A second important issue that Meisel could address is the existence of endogeneity between political power and economic development. It is key to address this endogeneity in order to make conclusions and to determine the causality in the relationship. An example may help to make this point more clear. Assume that a region that has better performance over time due to different commodity endowments and invests some of the proceeds to improve its educational system. Assume that eventually the more educated people serve in the cabinet. In this example, the composition of the cabinet will show that people from more developed regions have a greater participation in cabinet, but note that the causality goes from a better performance to increased participation.
But the things can be the other way around. Assume now that exogenously a president born in the central region decides to appoint only ministers from his region for the Cabinet. Assume also that these people decide to allocate the resources for education in a very unequal way, favoring this region. Assume that eventually by this process the people from this region get more educated than the people from other regions and that this increase in human capital boosts economic growth. Under the assumption that the more educated people have better opportunities to be in the Cabinet, then the data will again show that people from more developed regions have a greater participation in cabinet, but note that this time the causality goes from the political power to economic development.

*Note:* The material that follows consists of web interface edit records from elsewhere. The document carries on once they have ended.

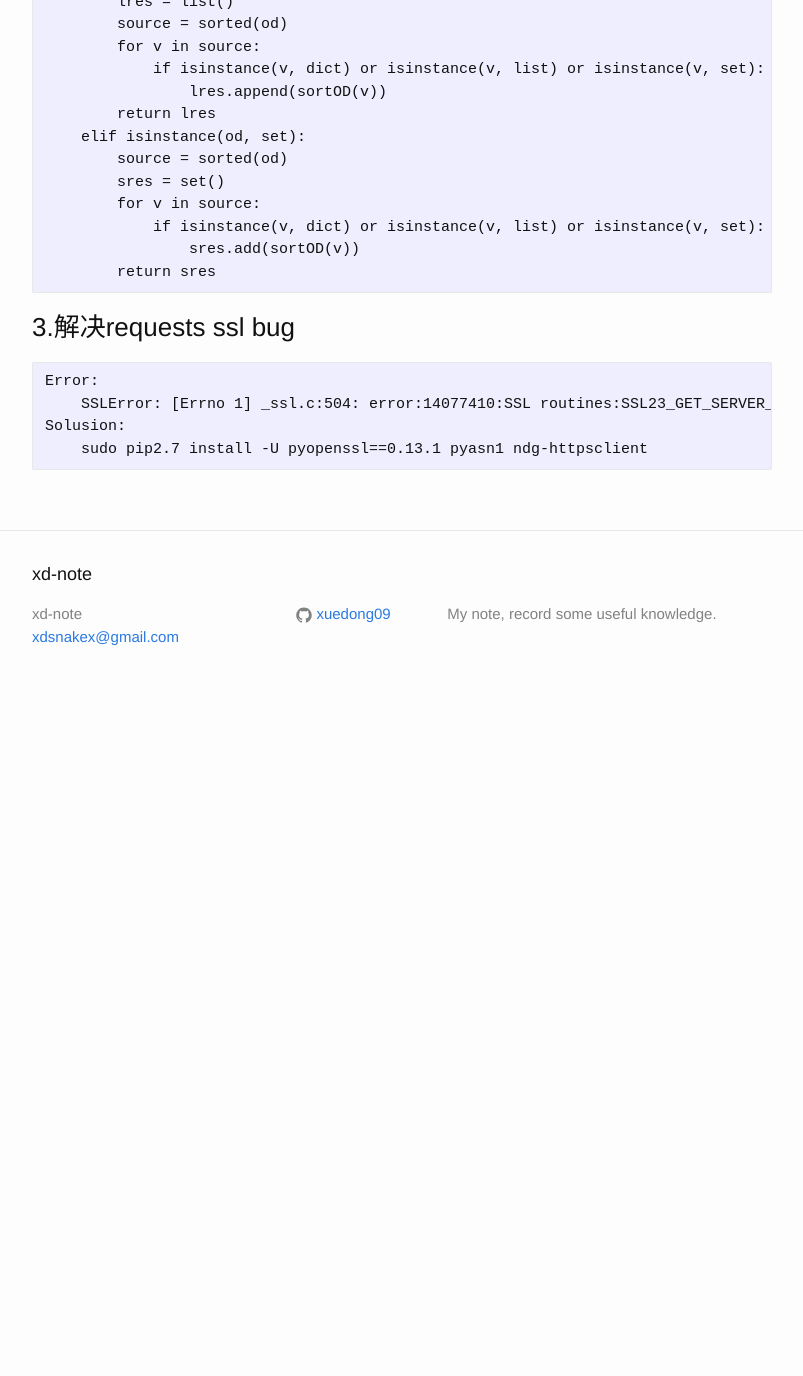
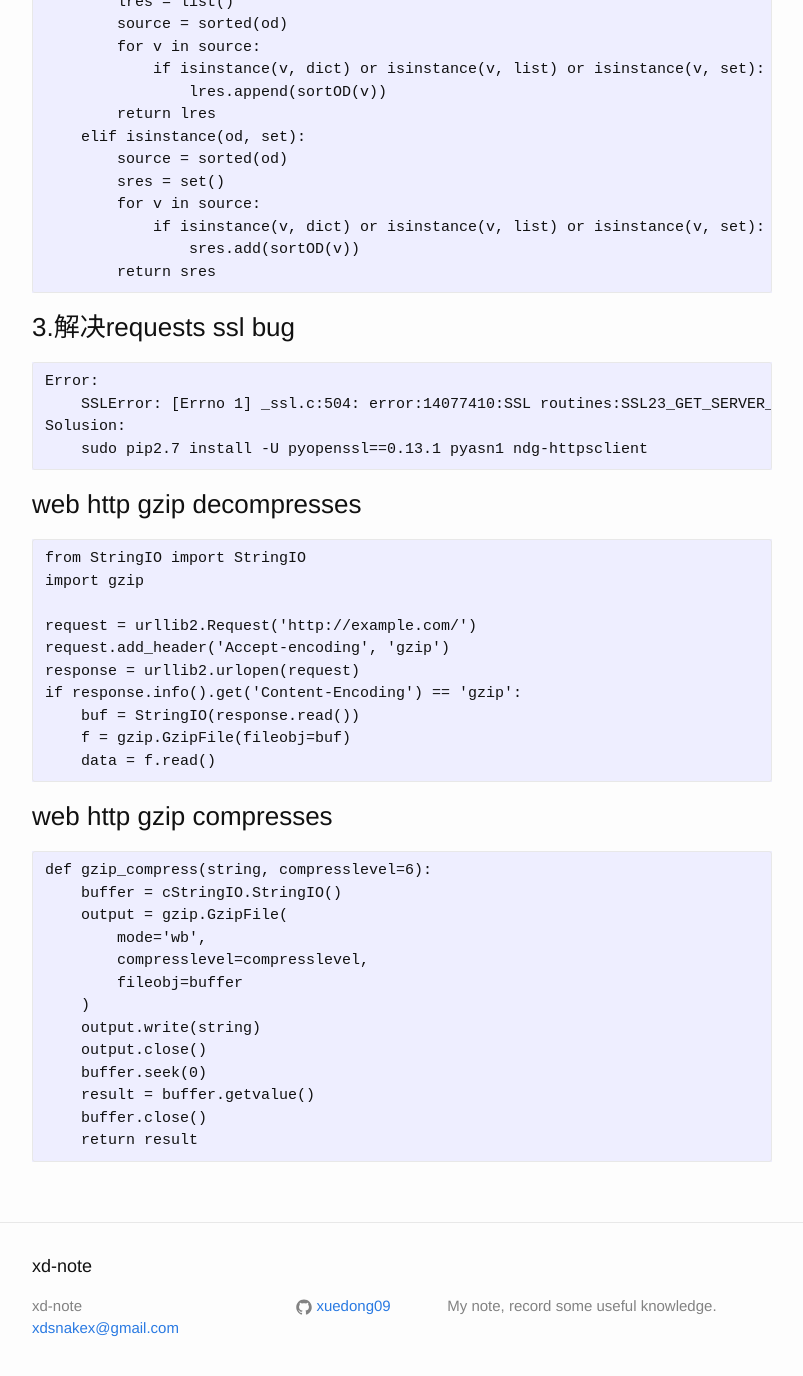
Before and after one commit to xuedong09/xuedong09.github.io, a Jekyll site: the page built from _posts/2016-02-17-python.md, in a window 1280 px wide and 1400 px high, scrolled down 747 px. Shown: the top 1376 px of the window, without its empty margins (238-1041 px from the left). Built offline with Jekyll 4.4.1, drawn with Linux system fonts in a browser that asks for light colours; before the commit the page ends 1455 px from its top, so only the background shows below that.

Commit message:
add python gzip compresses decompresses

```diff
--- a/_posts/2016-02-17-python.md
+++ b/_posts/2016-02-17-python.md
@@ -45,3 +45,33 @@ def sortOD(od):
         SSLError: [Errno 1] _ssl.c:504: error:14077410:SSL routines:SSL23_GET_SERVER_HELLO:sslv3 alert handshake failure
     Solusion:
         sudo pip2.7 install -U pyopenssl==0.13.1 pyasn1 ndg-httpsclient
+
+
+### web http gzip decompresses
+
+    from StringIO import StringIO
+    import gzip
+
+    request = urllib2.Request('http://example.com/')
+    request.add_header('Accept-encoding', 'gzip')
+    response = urllib2.urlopen(request)
+    if response.info().get('Content-Encoding') == 'gzip':
+        buf = StringIO(response.read())
+        f = gzip.GzipFile(fileobj=buf)
+        data = f.read()
+
+### web http gzip compresses
+
+    def gzip_compress(string, compresslevel=6):
+        buffer = cStringIO.StringIO()
+        output = gzip.GzipFile(
+            mode='wb',
+            compresslevel=compresslevel,
+            fileobj=buffer
+        )
+        output.write(string)
+        output.close()
+        buffer.seek(0)
+        result = buffer.getvalue()
+        buffer.close()
+        return result
```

These two very simplified examples predict the result that the author finds for the composition of the Colombian Cabinet during the twentieth century. However, the reasons for this are very different in each example. In the first example economic development generates political power while in the second political power causes a better economic performance. Overall, I find that the discussion of the linkages between political power and economic development are really important to economic development. This is particularly true for Latin American countries, where the existence of a huge inequality could be seen as a hint of the presence of an economic elite that reproduces its privileges over time. However, in order to advance in the understanding of the linkage between political power and economic development, the big challenge is to find exogenous shocks that allow to draw conclusions about the direction of the causality.